DATA SHOWN:
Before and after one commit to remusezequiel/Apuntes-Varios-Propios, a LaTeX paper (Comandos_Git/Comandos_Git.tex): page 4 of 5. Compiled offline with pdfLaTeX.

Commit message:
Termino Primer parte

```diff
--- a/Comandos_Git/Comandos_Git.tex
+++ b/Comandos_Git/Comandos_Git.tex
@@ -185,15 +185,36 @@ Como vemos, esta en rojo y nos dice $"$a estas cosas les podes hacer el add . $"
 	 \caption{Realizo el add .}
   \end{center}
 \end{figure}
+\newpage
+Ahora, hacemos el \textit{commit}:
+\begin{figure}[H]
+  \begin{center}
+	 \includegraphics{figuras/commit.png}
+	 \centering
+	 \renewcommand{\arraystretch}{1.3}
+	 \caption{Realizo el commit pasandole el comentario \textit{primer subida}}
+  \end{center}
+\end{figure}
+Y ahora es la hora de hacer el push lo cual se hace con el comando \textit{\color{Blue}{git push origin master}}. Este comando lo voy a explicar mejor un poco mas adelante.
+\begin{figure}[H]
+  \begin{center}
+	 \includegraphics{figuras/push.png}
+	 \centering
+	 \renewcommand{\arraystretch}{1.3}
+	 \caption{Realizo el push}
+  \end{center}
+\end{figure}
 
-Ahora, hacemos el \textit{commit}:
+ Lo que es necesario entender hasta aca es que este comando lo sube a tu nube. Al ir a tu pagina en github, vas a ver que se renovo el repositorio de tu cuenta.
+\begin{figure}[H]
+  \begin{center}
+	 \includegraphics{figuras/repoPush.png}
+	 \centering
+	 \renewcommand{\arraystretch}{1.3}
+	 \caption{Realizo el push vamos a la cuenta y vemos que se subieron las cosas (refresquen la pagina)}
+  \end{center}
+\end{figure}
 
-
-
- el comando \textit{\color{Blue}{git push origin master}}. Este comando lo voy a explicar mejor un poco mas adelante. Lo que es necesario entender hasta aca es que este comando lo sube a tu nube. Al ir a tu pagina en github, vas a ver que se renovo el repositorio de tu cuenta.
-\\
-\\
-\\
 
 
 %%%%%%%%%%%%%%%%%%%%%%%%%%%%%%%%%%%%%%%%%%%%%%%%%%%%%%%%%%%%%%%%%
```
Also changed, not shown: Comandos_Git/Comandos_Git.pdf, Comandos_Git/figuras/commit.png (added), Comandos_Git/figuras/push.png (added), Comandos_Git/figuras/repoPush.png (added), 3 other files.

WORK INSTRUCTIONS:
Copy each line of the listing that contains the string "textit".

REPLY TO THE TASK:
+Ahora, hacemos el \textit{commit}:
+	 \caption{Realizo el commit pasandole el comentario \textit{primer subida}}
+Y ahora es la hora de hacer el push lo cual se hace con el comando \textit{\color{Blue}{git push origin master}}. Este comando lo voy a explicar mejor un poco mas adelante.
-Ahora, hacemos el \textit{commit}:
- el comando \textit{\color{Blue}{git push origin master}}. Este comando lo voy a explicar mejor un poco mas adelante. Lo que es necesario entender hasta aca es que este comando lo sube a tu nube. Al ir a tu pagina en github, vas a ver que se renovo el repositorio de tu cuenta.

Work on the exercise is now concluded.